[Brief]:
Write out all of the records below precisely as given, omitting the images.

[Data under study]:
◆ ◆ ◆

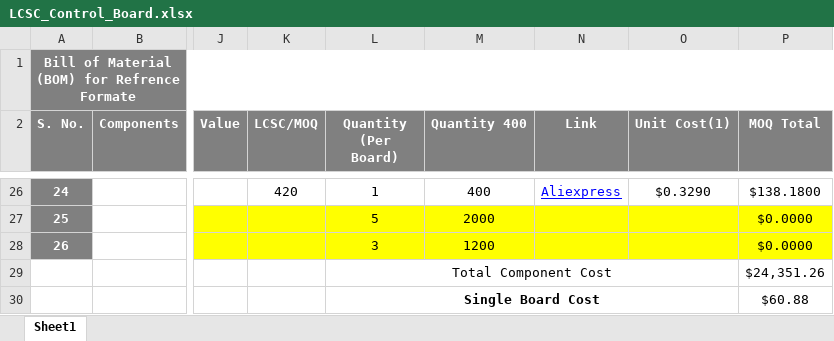
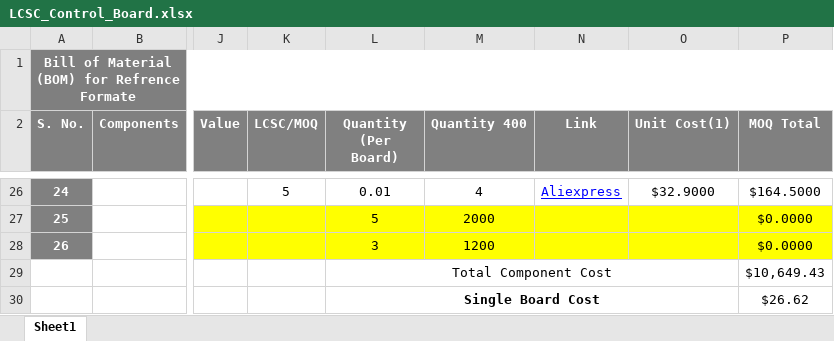
Before and after one commit to eSpark-Backup/christian-raun-ethercat-design, an Excel workbook: Deliverables/BOM/LCSC_Control_Board.xlsx, sheet Sheet1, drawn as a sheet; only a part is shown, gaps mark what is left out; values as stored, in another font and other column widths than the file's, no borders; conditional formats not drawn; the diff covers the shown part only; the diff names each change by its address in the sheet, - before the commit and + after, or states it on an @@ line.

```diff
--- a/Deliverables/BOM/LCSC_Control_Board.xlsx (sheet Sheet1)
+++ b/Deliverables/BOM/LCSC_Control_Board.xlsx (sheet Sheet1)
-K26 (LCSC/MOQ): 420
+K26 (LCSC/MOQ): 5
-L26 (Quantity (Per Board)): 1
+L26 (Quantity (Per Board)): 0.01
-M26 (Quantity 400): 400
+M26 (Quantity 400): 4
-O26 (Unit Cost(1)): $0.3290
+O26 (Unit Cost(1)): $32.9000
-P26 (MOQ Total): $138.1800
+P26 (MOQ Total): $164.5000
-P29 (MOQ Total): $24,351.26
+P29 (MOQ Total): $10,649.43
-P30 (MOQ Total): $60.88
+P30 (MOQ Total): $26.62
```
Also changed, not shown: 25 edited cells and cell formats elsewhere in this sheet.
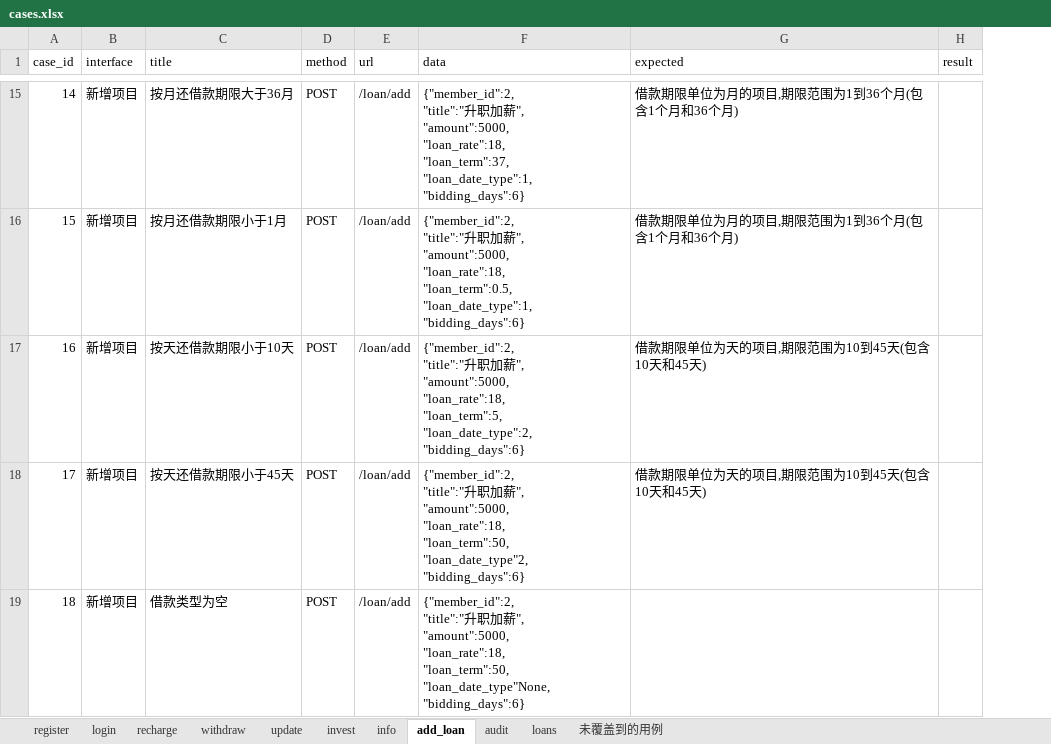
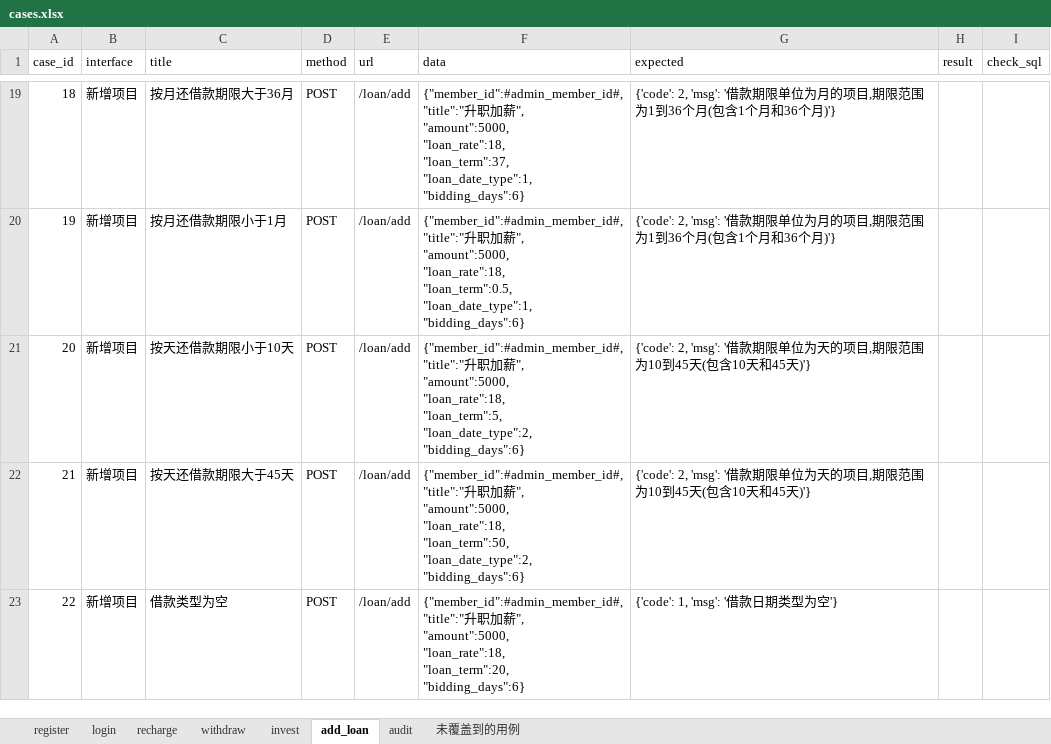
Before and after one commit to wsdxl/excises_python, an Excel workbook: excise_request/data/cases.xlsx, sheet add_loan, drawn as a sheet; only a part is shown, gaps mark what is left out; values as stored, in another font and other column widths than the file's, no borders; addresses are those after the commit; ↵ is a line break in a cell; the diff covers the shown part only; the diff names each change by its address in the sheet, - before the commit and + after, or states it on an @@ line.

```diff
--- a/excise_request/data/cases.xlsx (sheet add_loan)
+++ b/excise_request/data/cases.xlsx (sheet add_loan)
-sheet tab: update
-sheet tab: info
-sheet tab: loans
+column I (check_sql), empty
@@ column A (case_id) renumbered from row 3 down @@
-F19 (data): {"member_id":2, ↵ "title":"升…
+F19 (data): {"member_id":#admin_member_id#, ↵ "title":"升…
-G19:G20 (expected): 借款期限单位为月的项目,期限范围为1到36个月(包含1个月和36个月)
+G19:G20 (expected): {'code': 2, 'msg': '借款期限单位为月的项目,期限范围为1到36个月(包含1个月和36个月)'}
-F20 (data): {"member_id":2, ↵ "title":"升…
+F20 (data): {"member_id":#admin_member_id#, ↵ "title":"升…
-F21 (data): {"member_id":2, ↵ "title":"升…
+F21 (data): {"member_id":#admin_member_id#, ↵ "title":"升…
-G21:G22 (expected): 借款期限单位为天的项目,期限范围为10到45天(包含10天和45天)
+G21:G22 (expected): {'code': 2, 'msg': '借款期限单位为天的项目,期限范围为10到45天(包含10天和45天)'}
-C22 (title): 按天还借款期限小于45天
+C22 (title): 按天还借款期限大于45天
-F22 (data): {"member_id":2, ↵ "title":"升职加薪", ↵ "amount":5000, ↵ "loan_rate":18, ↵ "loan_term":50, ↵ "loan_date_type"2, ↵ "bidding_days":6}
+F22 (data): {"member_id":#admin_member_id#, ↵ "title":"升职加薪", ↵ "amount":5000, ↵ "loan_rate":18, ↵ "loan_term":50, ↵ "loan_date_type":2, ↵ "bidding_days":6}
-F23 (data): {"member_id":2, ↵ "title":"升职加薪", ↵ "amount":5000, ↵ "loan_rate":18, ↵ "loan_term":50, ↵ "loan_date_type"None, ↵ "bidding_days":6}
+F23 (data): {"member_id":#admin_member_id#, ↵ "title":"升职加薪", ↵ "amount":5000, ↵ "loan_rate":18, ↵ "loan_term":20, ↵ "bidding_days":6}
-G23 (expected): (empty)
+G23 (expected): {'code': 1, 'msg': '借款日期类型为空'}
```
Also changed, not shown: 5 added rows, 1 removed row and 32 edited cells elsewhere in this sheet, sheet invest, sheet audit, sheet recharge, sheet register, sheet withdraw, 7 other files.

◆ ◆ ◆

[Response below]:
Before and after one commit to eSpark-Backup/christian-raun-ethercat-design, an Excel workbook: Deliverables/BOM/LCSC_Control_Board.xlsx, sheet Sheet1, drawn as a sheet; only a part is shown, gaps mark what is left out; values as stored, in another font and other column widths than the file's, no borders; conditional formats not drawn; the diff covers the shown part only; the diff names each change by its address in the sheet, - before the commit and + after, or states it on an @@ line.

```diff
--- a/Deliverables/BOM/LCSC_Control_Board.xlsx (sheet Sheet1)
+++ b/Deliverables/BOM/LCSC_Control_Board.xlsx (sheet Sheet1)
-K26 (LCSC/MOQ): 420
+K26 (LCSC/MOQ): 5
-L26 (Quantity (Per Board)): 1
+L26 (Quantity (Per Board)): 0.01
-M26 (Quantity 400): 400
+M26 (Quantity 400): 4
-O26 (Unit Cost(1)): $0.3290
+O26 (Unit Cost(1)): $32.9000
-P26 (MOQ Total): $138.1800
+P26 (MOQ Total): $164.5000
-P29 (MOQ Total): $24,351.26
+P29 (MOQ Total): $10,649.43
-P30 (MOQ Total): $60.88
+P30 (MOQ Total): $26.62
```
Also changed, not shown: 25 edited cells and cell formats elsewhere in this sheet.
Before and after one commit to wsdxl/excises_python, an Excel workbook: excise_request/data/cases.xlsx, sheet add_loan, drawn as a sheet; only a part is shown, gaps mark what is left out; values as stored, in another font and other column widths than the file's, no borders; addresses are those after the commit; ↵ is a line break in a cell; the diff covers the shown part only; the diff names each change by its address in the sheet, - before the commit and + after, or states it on an @@ line.

```diff
--- a/excise_request/data/cases.xlsx (sheet add_loan)
+++ b/excise_request/data/cases.xlsx (sheet add_loan)
-sheet tab: update
-sheet tab: info
-sheet tab: loans
+column I (check_sql), empty
@@ column A (case_id) renumbered from row 3 down @@
-F19 (data): {"member_id":2, ↵ "title":"升…
+F19 (data): {"member_id":#admin_member_id#, ↵ "title":"升…
-G19:G20 (expected): 借款期限单位为月的项目,期限范围为1到36个月(包含1个月和36个月)
+G19:G20 (expected): {'code': 2, 'msg': '借款期限单位为月的项目,期限范围为1到36个月(包含1个月和36个月)'}
-F20 (data): {"member_id":2, ↵ "title":"升…
+F20 (data): {"member_id":#admin_member_id#, ↵ "title":"升…
-F21 (data): {"member_id":2, ↵ "title":"升…
+F21 (data): {"member_id":#admin_member_id#, ↵ "title":"升…
-G21:G22 (expected): 借款期限单位为天的项目,期限范围为10到45天(包含10天和45天)
+G21:G22 (expected): {'code': 2, 'msg': '借款期限单位为天的项目,期限范围为10到45天(包含10天和45天)'}
-C22 (title): 按天还借款期限小于45天
+C22 (title): 按天还借款期限大于45天
-F22 (data): {"member_id":2, ↵ "title":"升职加薪", ↵ "amount":5000, ↵ "loan_rate":18, ↵ "loan_term":50, ↵ "loan_date_type"2, ↵ "bidding_days":6}
+F22 (data): {"member_id":#admin_member_id#, ↵ "title":"升职加薪", ↵ "amount":5000, ↵ "loan_rate":18, ↵ "loan_term":50, ↵ "loan_date_type":2, ↵ "bidding_days":6}
-F23 (data): {"member_id":2, ↵ "title":"升职加薪", ↵ "amount":5000, ↵ "loan_rate":18, ↵ "loan_term":50, ↵ "loan_date_type"None, ↵ "bidding_days":6}
+F23 (data): {"member_id":#admin_member_id#, ↵ "title":"升职加薪", ↵ "amount":5000, ↵ "loan_rate":18, ↵ "loan_term":20, ↵ "bidding_days":6}
-G23 (expected): (empty)
+G23 (expected): {'code': 1, 'msg': '借款日期类型为空'}
```
Also changed, not shown: 5 added rows, 1 removed row and 32 edited cells elsewhere in this sheet, sheet invest, sheet audit, sheet recharge, sheet register, sheet withdraw, 7 other files.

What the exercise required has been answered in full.